Because I want this to be a place where people share concerns and support each other, I asked Becky if I could share our exchange, so those of you who have been in her situation, and those who haven’t, might add valuable perspective to what I chose to say to her. Becky welcomes all the support we can give her. And her willingness to tolerate the intolerable out of fear of poverty —and I’d add, probably also of change and of disappointing others—is a familiar litany many of us will relate to. Her desire to live with passion and power is one we can all embrace.
Here is what Becky wrote: “I fear poverty. I grew up poor. As an adult, I’ve become financially successful. And unhappy. I am responsible not only for supporting myself, but also for the financial fate of my entire family: my husband (stay-at-home dad), my kids, and my parents.
“I work in a high-stress corporate environment and feel no passion for what I do. I don’t even like many of the people I work with. But it’s not just this job. I know deep down that I don’t want any job like this, no matter what it pays. I want to do work I love, to find my true vocation. But as a parent, my life isn’t all about me. And reading this back to myself, it sounds selfish.”
Becky continued: “The great test of my soul in this life is to develop the courage to face my fear of poverty head on and walk away.
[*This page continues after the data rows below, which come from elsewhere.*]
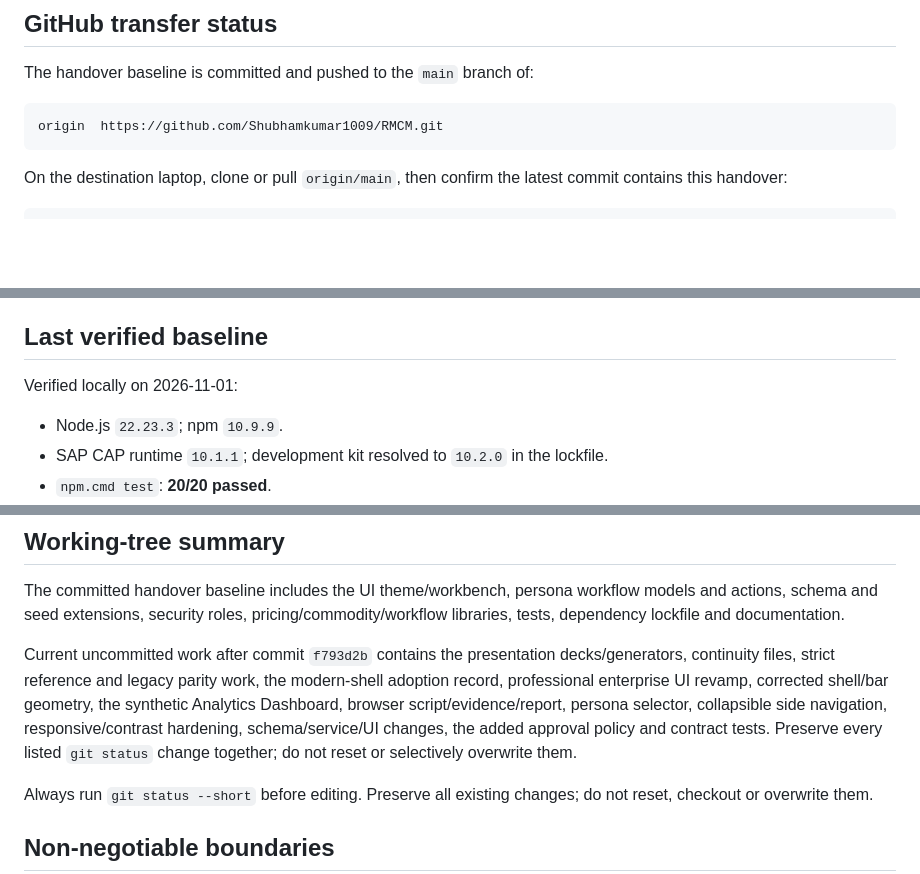
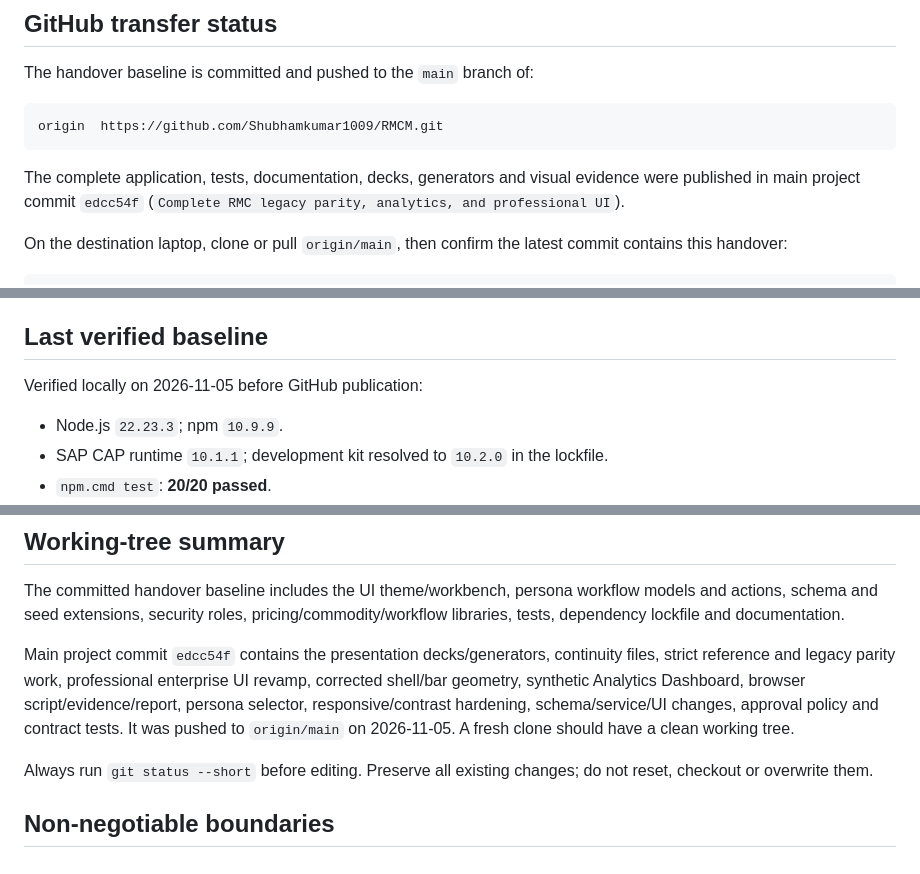
Before and after one commit to Shubhamkumar1009/RMCM, a Markdown page: docs/HANDOVER.md, 3 parts joined by grey strips. Drawn GitHub-style; blank space fills up the shorter version.

Commit message:
Update handover after GitHub publication

````diff
--- a/docs/HANDOVER.md
+++ b/docs/HANDOVER.md
@@ -19,6 +19,8 @@ The handover baseline is committed and pushed to the `main` branch of:
 ```text
 origin  https://github.com/Shubhamkumar1009/RMCM.git
 ```
+
+The complete application, tests, documentation, decks, generators and visual evidence were published in main project commit `edcc54f` (`Complete RMC legacy parity, analytics, and professional UI`).
 
 On the destination laptop, clone or pull `origin/main`, then confirm the latest commit contains this handover:
 
@@ -95,7 +97,7 @@ Calculation Bucket/Run remains outside the confirmed user journey because approv
 
 ## Last verified baseline
 
-Verified locally on 2026-11-01:
+Verified locally on 2026-11-05 before GitHub publication:
 
 - Node.js `22.23.3`; npm `10.9.9`.
 - SAP CAP runtime `10.1.1`; development kit resolved to `10.2.0` in the lockfile.
@@ -220,7 +222,7 @@ If the current changes were transferred as a workspace archive instead of Git, o
 
 The committed handover baseline includes the UI theme/workbench, persona workflow models and actions, schema and seed extensions, security roles, pricing/commodity/workflow libraries, tests, dependency lockfile and documentation.
 
-Current uncommitted work after commit `f793d2b` contains the presentation decks/generators, continuity files, strict reference and legacy parity work, the modern-shell adoption record, professional enterprise UI revamp, corrected shell/bar geometry, the synthetic Analytics Dashboard, browser script/evidence/report, persona selector, collapsible side navigation, responsive/contrast hardening, schema/service/UI changes, the added approval policy and contract tests. Preserve every listed `git status` change together; do not reset or selectively overwrite them.
+Main project commit `edcc54f` contains the presentation decks/generators, continuity files, strict reference and legacy parity work, professional enterprise UI revamp, corrected shell/bar geometry, synthetic Analytics Dashboard, browser script/evidence/report, persona selector, responsive/contrast hardening, schema/service/UI changes, approval policy and contract tests. It was pushed to `origin/main` on 2026-11-05. A fresh clone should have a clean working tree.
 
 Always run `git status --short` before editing. Preserve all existing changes; do not reset, checkout or overwrite them.
 
````
Also changed, not shown: other parts of docs/HANDOVER.md (+1 -1 lines), AGENTS.md (+8 -7 lines), FIRST_PROMPT.md (+1 -1 lines).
I would if it were just me. But I can’t see myself being the adult who allows my own kids to grow up with the level of financial insecurity I did. I do all sorts of soul searching and what I call light Buddhist presence work to maintain my sanity as well as possible and sustain what feels unsustainable.”
Becky ended: “My question is this: how can you go through a major life transition affecting your career and livelihood when so many others count on you to provide for them?”
Phew! I was deeply affected by the sincerity and gravity of Becky’s question. I didn’t know the answer. I told Becky I needed to take time to ponder her question deeply and wait till I was inspired before I replied. I wanted to see if I could shed at least enough light for Becky to see her way toward a first step or two out of the darkness. I’ll post my reply to her here soon.
Categories: Letting Go